§ YOUR ASSIGNMENT
Copy out all lines bearing the word "sobre" from the listing below.

§ SUPPLIED RECORDS

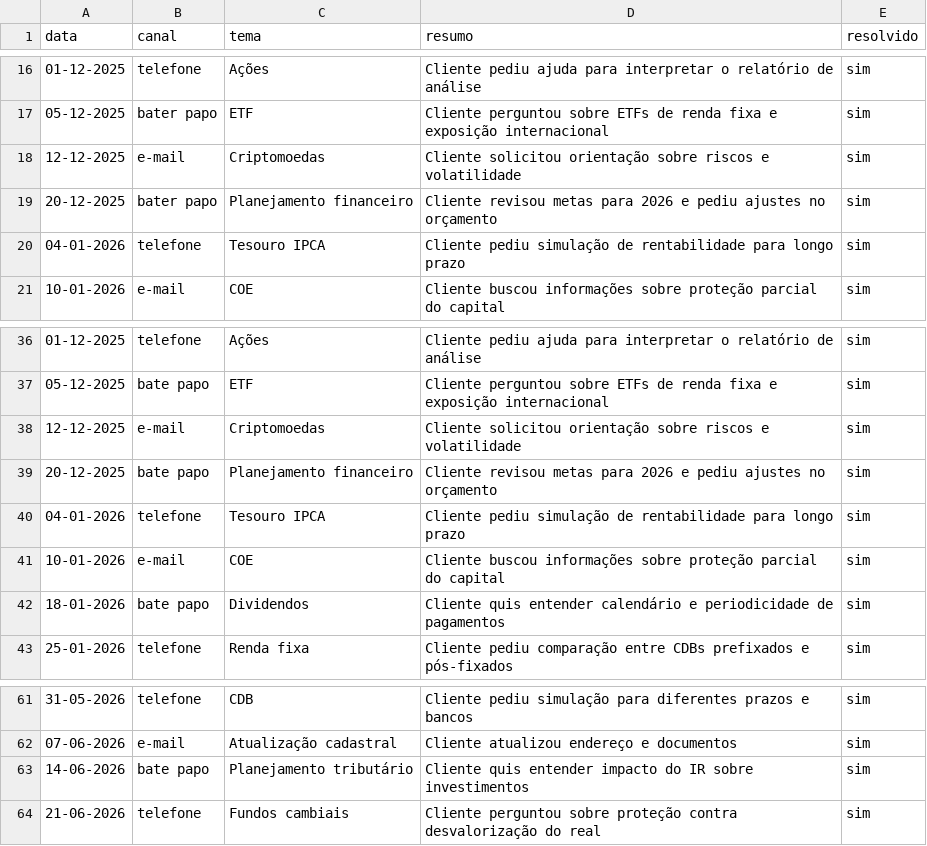
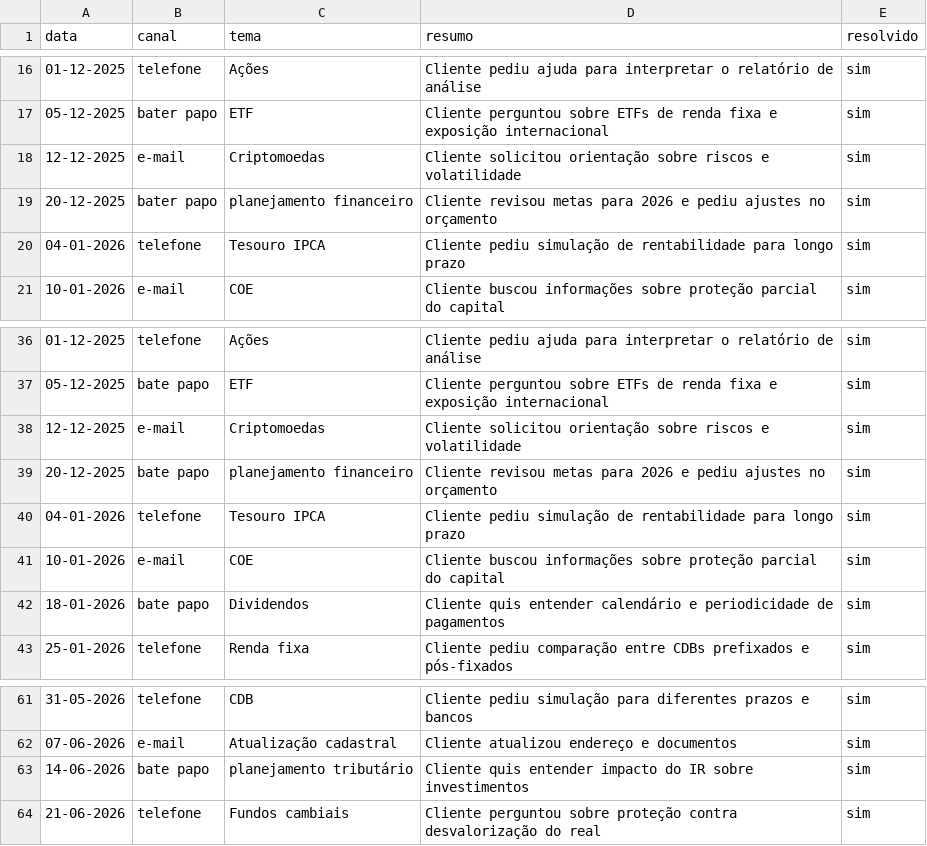
Before and after one commit to pet-souza/dio-lab-bia-do-futuro, a CSV file: data/historico_atendimento.csv, drawn as a sheet; only a part is shown, gaps mark what is left out.

Commit message:
Clean up historico_atendimento.csv entries
Removed duplicate entries and corrected minor inconsistencies in the historico_atendimento.csv file.

```diff
--- a/data/historico_atendimento.csv
+++ b/data/historico_atendimento.csv
@@ -18,3 +18,3 @@ data,canal,tema,resumo,resolvido
 12-12-2025,e-mail,Criptomoedas,Cliente solicitou orientação sobre riscos e volatilidade,sim
-20-12-2025,bater papo,Planejamento financeiro,Cliente revisou metas para 2026 e pediu ajustes no orçamento,sim
+20-12-2025,bater papo,planejamento financeiro,Cliente revisou metas para 2026 e pediu ajustes no orçamento,sim
 04-01-2026,telefone,Tesouro IPCA,Cliente pediu simulação de rentabilidade para longo prazo,sim
@@ -38,3 +38,3 @@ data,canal,tema,resumo,resolvido
 12-12-2025,e-mail,Criptomoedas,Cliente solicitou orientação sobre riscos e volatilidade,sim
-20-12-2025,bate papo,Planejamento financeiro,Cliente revisou metas para 2026 e pediu ajustes no orçamento,sim
+20-12-2025,bate papo,planejamento financeiro,Cliente revisou metas para 2026 e pediu ajustes no orçamento,sim
 04-01-2026,telefone,Tesouro IPCA,Cliente pediu simulação de rentabilidade para longo prazo,sim
@@ -62,3 +62,3 @@ data,canal,tema,resumo,resolvido
 07-06-2026,e-mail,Atualização cadastral,Cliente atualizou endereço e documentos,sim
-14-06-2026,bate papo,Planejamento tributário,Cliente quis entender impacto do IR sobre investimentos,sim
+14-06-2026,bate papo,planejamento tributário,Cliente quis entender impacto do IR sobre investimentos,sim
 21-06-2026,telefone,Fundos cambiais,Cliente perguntou sobre proteção contra desvalorização do real,sim
```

§ RESPONSE TO THIS EXERCISE
 12-12-2025,e-mail,Criptomoedas,Cliente solicitou orientação sobre riscos e volatilidade,sim
 12-12-2025,e-mail,Criptomoedas,Cliente solicitou orientação sobre riscos e volatilidade,sim
-14-06-2026,bate papo,Planejamento tributário,Cliente quis entender impacto do IR sobre investimentos,sim
+14-06-2026,bate papo,planejamento tributário,Cliente quis entender impacto do IR sobre investimentos,sim
 21-06-2026,telefone,Fundos cambiais,Cliente perguntou sobre proteção contra desvalorização do real,sim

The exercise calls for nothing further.